  • Key Dates In The Trayvon Martin Case

    <strong>June 12, 2012</strong> -- George Zimmerman's wife, Shellie, is arrested on one count of perjury.

  • Key Dates In The Trayvon Martin Case

    <strong>June 20, 2012</strong> -- The Sanford city manager fires Bill Lee from the police force.

  • Key Dates In The Trayvon Martin Case

    <strong>June 21, 2012</strong> -- George Zimmerman's legal team releases discovery evidence on their client's website.

  • Key Dates In The Trayvon Martin Case

    <strong>June 29, 2012</strong> -- Zimmerman's second bond hearing is held. The judge does not immediately issue a ruling.

  • Key Dates In The Trayvon Martin Case

    <strong>July 5, 2012</strong> -- Judge Lester grants Zimmerman a higher bond of $1 million.

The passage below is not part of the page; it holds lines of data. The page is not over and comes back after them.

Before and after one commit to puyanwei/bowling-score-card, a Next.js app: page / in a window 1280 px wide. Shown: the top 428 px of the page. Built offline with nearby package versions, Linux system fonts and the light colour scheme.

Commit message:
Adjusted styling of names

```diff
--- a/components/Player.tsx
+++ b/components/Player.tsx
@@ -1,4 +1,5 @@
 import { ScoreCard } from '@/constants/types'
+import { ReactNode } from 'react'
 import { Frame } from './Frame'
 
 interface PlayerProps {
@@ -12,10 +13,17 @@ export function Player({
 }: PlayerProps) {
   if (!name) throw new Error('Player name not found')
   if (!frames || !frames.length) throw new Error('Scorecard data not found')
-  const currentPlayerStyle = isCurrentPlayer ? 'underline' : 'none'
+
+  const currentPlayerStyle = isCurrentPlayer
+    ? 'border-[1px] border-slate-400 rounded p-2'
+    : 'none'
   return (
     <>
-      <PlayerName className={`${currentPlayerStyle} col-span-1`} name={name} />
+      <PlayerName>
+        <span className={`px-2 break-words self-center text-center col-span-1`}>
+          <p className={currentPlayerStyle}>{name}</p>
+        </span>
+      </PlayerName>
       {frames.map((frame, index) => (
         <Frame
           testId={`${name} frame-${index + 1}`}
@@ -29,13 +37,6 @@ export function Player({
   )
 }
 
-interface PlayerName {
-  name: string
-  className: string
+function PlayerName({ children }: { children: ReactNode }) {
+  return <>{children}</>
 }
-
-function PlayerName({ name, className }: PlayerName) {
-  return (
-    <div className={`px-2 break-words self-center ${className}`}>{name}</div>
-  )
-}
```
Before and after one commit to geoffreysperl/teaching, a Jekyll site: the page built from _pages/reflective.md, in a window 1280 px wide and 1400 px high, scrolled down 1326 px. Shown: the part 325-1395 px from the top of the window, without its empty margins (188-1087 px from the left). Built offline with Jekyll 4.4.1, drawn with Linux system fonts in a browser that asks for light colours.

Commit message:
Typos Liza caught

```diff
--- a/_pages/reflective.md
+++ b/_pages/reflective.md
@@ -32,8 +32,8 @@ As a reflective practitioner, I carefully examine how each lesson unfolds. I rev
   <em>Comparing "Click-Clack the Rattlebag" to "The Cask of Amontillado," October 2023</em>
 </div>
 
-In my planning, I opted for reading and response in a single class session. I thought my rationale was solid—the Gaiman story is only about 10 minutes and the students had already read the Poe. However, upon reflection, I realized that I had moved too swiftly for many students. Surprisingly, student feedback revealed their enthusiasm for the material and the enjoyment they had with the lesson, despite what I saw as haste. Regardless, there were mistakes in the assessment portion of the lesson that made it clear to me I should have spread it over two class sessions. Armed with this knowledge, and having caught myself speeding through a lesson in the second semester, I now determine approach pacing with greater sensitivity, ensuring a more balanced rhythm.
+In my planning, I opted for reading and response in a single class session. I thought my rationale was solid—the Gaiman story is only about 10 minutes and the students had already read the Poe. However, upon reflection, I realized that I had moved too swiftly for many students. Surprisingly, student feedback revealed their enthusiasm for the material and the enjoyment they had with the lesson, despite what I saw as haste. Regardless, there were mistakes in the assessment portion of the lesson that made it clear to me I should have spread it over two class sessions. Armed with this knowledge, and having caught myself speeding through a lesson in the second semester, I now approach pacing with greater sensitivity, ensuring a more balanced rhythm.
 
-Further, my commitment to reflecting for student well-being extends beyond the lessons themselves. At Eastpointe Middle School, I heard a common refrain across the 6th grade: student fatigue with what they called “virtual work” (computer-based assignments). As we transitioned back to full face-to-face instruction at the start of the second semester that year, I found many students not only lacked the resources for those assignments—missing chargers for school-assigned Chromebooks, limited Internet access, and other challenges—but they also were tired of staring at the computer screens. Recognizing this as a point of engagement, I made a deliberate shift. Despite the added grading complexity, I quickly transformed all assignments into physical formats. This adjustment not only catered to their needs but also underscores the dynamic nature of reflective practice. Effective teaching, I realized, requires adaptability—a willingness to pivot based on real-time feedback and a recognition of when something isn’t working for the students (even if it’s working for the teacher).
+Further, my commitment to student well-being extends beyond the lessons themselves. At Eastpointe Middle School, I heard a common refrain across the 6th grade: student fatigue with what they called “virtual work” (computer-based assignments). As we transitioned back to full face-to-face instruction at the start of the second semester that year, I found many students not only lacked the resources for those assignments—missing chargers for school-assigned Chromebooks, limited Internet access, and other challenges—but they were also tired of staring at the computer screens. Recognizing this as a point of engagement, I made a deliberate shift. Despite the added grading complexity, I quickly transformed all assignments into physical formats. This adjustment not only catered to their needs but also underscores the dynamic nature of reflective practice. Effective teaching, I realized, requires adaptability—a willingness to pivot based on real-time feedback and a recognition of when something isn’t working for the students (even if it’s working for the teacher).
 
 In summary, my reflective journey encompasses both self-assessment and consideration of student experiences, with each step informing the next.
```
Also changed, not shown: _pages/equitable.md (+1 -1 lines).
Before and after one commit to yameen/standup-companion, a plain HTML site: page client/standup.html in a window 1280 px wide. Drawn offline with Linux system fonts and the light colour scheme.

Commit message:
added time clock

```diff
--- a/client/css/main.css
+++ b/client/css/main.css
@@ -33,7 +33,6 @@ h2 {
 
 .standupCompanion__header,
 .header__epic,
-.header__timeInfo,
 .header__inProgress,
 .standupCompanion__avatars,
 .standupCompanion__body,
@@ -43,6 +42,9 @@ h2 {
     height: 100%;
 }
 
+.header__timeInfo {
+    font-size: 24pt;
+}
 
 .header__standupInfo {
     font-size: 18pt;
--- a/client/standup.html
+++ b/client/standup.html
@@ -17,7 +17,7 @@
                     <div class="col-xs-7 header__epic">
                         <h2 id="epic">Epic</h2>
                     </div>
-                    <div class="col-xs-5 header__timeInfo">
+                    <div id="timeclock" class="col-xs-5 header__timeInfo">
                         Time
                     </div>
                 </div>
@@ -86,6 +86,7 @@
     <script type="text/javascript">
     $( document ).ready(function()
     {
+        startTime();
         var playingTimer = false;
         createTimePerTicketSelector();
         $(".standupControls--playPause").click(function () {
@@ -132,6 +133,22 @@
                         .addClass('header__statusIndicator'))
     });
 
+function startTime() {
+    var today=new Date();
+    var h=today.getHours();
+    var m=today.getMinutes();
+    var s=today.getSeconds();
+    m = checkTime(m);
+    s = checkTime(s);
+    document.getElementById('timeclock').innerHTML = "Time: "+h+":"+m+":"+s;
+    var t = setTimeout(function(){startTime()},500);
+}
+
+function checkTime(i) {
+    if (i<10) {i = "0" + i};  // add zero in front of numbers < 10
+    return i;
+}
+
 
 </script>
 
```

  • Key Dates In The Trayvon Martin Case

    <strong>July 6, 2012</strong> -- Zimmerman is again released from jail.

  • Key Dates In The Trayvon Martin Case

    <strong>July 19, 2012</strong> -- George Zimmerman relaunches his personal website.

  • Key Dates In The Trayvon Martin Case

    <strong>July 27, 2012</strong> -- George Zimmerman's wife pleads not guilty to perjury.

  • Key Dates In The Trayvon Martin Case

    <strong>Aug. 29, 2012</strong> -- An appeals court grants a request by George Zimmerman's defense team to dismiss Judge Lester from the case.

  • Key Dates In The Trayvon Martin Case

    <strong>Aug. 30, 2012</strong> -- Circuit Judge Debra S. Nelson is assigned the case.

  • Key Dates In The Trayvon Martin Case

    <strong>Oct. 19, 2012</strong> -- Judge Nelson grants a defense motion requesting access to Trayvon Martin's school records and social media posts. The state is also granted access to Zimmerman's medical records.

  • Key Dates In The Trayvon Martin Case

    <strong>Nov. 14, 2012</strong> -- Gov. Scott's "Stand Your Ground" task force concludes its final meeting and recommends no sweeping changes to the law.

  • Key Dates In The Trayvon Martin Case

    <strong>Nov. 20, 2012</strong> -- Former Casey Anthony attorney Jose Baez announces that he is representing Sanford police Detective Chris Serino, the lead investigator in the shooting.

  • Key Dates In The Trayvon Martin Case

    <strong>Dec. 3, 2012</strong> -- A new photo is released showing George Zimmerman with a bloody, broken nose on the night of the shooting.

  • Key Dates In The Trayvon Martin Case

    <strong>Feb. 5, 2013</strong> -- On this day, Trayvon Martin would have turned 18.

  • Key Dates In The Trayvon Martin Case

    <strong>Feb. 26, 2013</strong> -- Martin's parents hold a rally in his memory to mark the one-year anniversary of his death.

  • Key Dates In The Trayvon Martin Case

    <strong>March 26, 2013</strong> -- Zimmerman's defense team releases its witness list of 134 people, including Sanford police officers and 56 unnamed witnesses.